Please give the records below back in full, exactly as shown.

Segment Start: INFORMATION

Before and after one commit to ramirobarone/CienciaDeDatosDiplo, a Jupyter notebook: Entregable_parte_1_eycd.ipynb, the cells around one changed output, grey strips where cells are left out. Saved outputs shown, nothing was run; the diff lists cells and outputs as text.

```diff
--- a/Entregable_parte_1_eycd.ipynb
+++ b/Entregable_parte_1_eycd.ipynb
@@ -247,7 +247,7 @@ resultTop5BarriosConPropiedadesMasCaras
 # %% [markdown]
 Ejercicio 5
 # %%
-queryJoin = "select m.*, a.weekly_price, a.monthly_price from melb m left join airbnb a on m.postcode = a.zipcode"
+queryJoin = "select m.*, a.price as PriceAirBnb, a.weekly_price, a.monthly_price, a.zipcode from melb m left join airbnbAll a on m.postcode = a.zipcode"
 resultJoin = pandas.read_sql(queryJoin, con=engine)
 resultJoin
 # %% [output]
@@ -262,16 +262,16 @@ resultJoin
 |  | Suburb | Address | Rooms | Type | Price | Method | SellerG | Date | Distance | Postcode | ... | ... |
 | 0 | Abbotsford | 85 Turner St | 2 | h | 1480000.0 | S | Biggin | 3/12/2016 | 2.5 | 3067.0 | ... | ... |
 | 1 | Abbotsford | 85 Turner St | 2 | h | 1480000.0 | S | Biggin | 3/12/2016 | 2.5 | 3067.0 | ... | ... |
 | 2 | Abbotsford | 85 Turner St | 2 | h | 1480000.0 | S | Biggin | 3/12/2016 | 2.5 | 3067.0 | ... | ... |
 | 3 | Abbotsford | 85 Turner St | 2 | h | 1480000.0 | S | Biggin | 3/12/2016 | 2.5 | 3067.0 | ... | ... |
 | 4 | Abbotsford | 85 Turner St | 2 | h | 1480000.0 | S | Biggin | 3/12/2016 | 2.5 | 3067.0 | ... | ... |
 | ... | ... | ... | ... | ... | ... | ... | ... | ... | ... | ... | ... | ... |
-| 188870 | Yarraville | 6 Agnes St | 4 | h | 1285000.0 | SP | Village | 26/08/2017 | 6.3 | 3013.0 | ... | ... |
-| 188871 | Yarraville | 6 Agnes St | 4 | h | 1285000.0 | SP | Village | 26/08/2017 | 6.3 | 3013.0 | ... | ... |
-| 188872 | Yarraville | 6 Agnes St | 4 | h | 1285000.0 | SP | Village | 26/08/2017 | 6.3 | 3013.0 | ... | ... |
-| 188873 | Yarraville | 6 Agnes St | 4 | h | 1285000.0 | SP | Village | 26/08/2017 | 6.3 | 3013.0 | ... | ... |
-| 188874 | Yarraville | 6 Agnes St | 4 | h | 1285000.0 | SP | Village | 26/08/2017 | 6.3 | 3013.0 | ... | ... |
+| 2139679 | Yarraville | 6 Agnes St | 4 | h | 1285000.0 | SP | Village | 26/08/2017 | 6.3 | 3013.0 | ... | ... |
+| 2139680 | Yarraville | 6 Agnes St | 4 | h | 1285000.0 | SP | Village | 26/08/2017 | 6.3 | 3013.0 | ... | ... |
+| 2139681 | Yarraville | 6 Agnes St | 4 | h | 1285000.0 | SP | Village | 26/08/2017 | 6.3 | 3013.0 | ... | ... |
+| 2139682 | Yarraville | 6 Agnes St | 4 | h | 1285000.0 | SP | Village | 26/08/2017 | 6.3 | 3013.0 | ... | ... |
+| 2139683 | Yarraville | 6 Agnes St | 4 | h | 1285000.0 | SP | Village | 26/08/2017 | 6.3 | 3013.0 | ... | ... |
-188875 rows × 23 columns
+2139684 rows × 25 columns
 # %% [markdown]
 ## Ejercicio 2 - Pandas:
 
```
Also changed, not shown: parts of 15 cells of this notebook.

Segment End: INFORMATION

RESULT
Before and after one commit to ramirobarone/CienciaDeDatosDiplo, a Jupyter notebook: Entregable_parte_1_eycd.ipynb, the cells around one changed output, grey strips where cells are left out. Saved outputs shown, nothing was run; the diff lists cells and outputs as text.

```diff
--- a/Entregable_parte_1_eycd.ipynb
+++ b/Entregable_parte_1_eycd.ipynb
@@ -247,7 +247,7 @@ resultTop5BarriosConPropiedadesMasCaras
 # %% [markdown]
 Ejercicio 5
 # %%
-queryJoin = "select m.*, a.weekly_price, a.monthly_price from melb m left join airbnb a on m.postcode = a.zipcode"
+queryJoin = "select m.*, a.price as PriceAirBnb, a.weekly_price, a.monthly_price, a.zipcode from melb m left join airbnbAll a on m.postcode = a.zipcode"
 resultJoin = pandas.read_sql(queryJoin, con=engine)
 resultJoin
 # %% [output]
@@ -262,16 +262,16 @@ resultJoin
 |  | Suburb | Address | Rooms | Type | Price | Method | SellerG | Date | Distance | Postcode | ... | ... |
 | 0 | Abbotsford | 85 Turner St | 2 | h | 1480000.0 | S | Biggin | 3/12/2016 | 2.5 | 3067.0 | ... | ... |
 | 1 | Abbotsford | 85 Turner St | 2 | h | 1480000.0 | S | Biggin | 3/12/2016 | 2.5 | 3067.0 | ... | ... |
 | 2 | Abbotsford | 85 Turner St | 2 | h | 1480000.0 | S | Biggin | 3/12/2016 | 2.5 | 3067.0 | ... | ... |
 | 3 | Abbotsford | 85 Turner St | 2 | h | 1480000.0 | S | Biggin | 3/12/2016 | 2.5 | 3067.0 | ... | ... |
 | 4 | Abbotsford | 85 Turner St | 2 | h | 1480000.0 | S | Biggin | 3/12/2016 | 2.5 | 3067.0 | ... | ... |
 | ... | ... | ... | ... | ... | ... | ... | ... | ... | ... | ... | ... | ... |
-| 188870 | Yarraville | 6 Agnes St | 4 | h | 1285000.0 | SP | Village | 26/08/2017 | 6.3 | 3013.0 | ... | ... |
-| 188871 | Yarraville | 6 Agnes St | 4 | h | 1285000.0 | SP | Village | 26/08/2017 | 6.3 | 3013.0 | ... | ... |
-| 188872 | Yarraville | 6 Agnes St | 4 | h | 1285000.0 | SP | Village | 26/08/2017 | 6.3 | 3013.0 | ... | ... |
-| 188873 | Yarraville | 6 Agnes St | 4 | h | 1285000.0 | SP | Village | 26/08/2017 | 6.3 | 3013.0 | ... | ... |
-| 188874 | Yarraville | 6 Agnes St | 4 | h | 1285000.0 | SP | Village | 26/08/2017 | 6.3 | 3013.0 | ... | ... |
+| 2139679 | Yarraville | 6 Agnes St | 4 | h | 1285000.0 | SP | Village | 26/08/2017 | 6.3 | 3013.0 | ... | ... |
+| 2139680 | Yarraville | 6 Agnes St | 4 | h | 1285000.0 | SP | Village | 26/08/2017 | 6.3 | 3013.0 | ... | ... |
+| 2139681 | Yarraville | 6 Agnes St | 4 | h | 1285000.0 | SP | Village | 26/08/2017 | 6.3 | 3013.0 | ... | ... |
+| 2139682 | Yarraville | 6 Agnes St | 4 | h | 1285000.0 | SP | Village | 26/08/2017 | 6.3 | 3013.0 | ... | ... |
+| 2139683 | Yarraville | 6 Agnes St | 4 | h | 1285000.0 | SP | Village | 26/08/2017 | 6.3 | 3013.0 | ... | ... |
-188875 rows × 23 columns
+2139684 rows × 25 columns
 # %% [markdown]
 ## Ejercicio 2 - Pandas:
 
```
Also changed, not shown: parts of 15 cells of this notebook.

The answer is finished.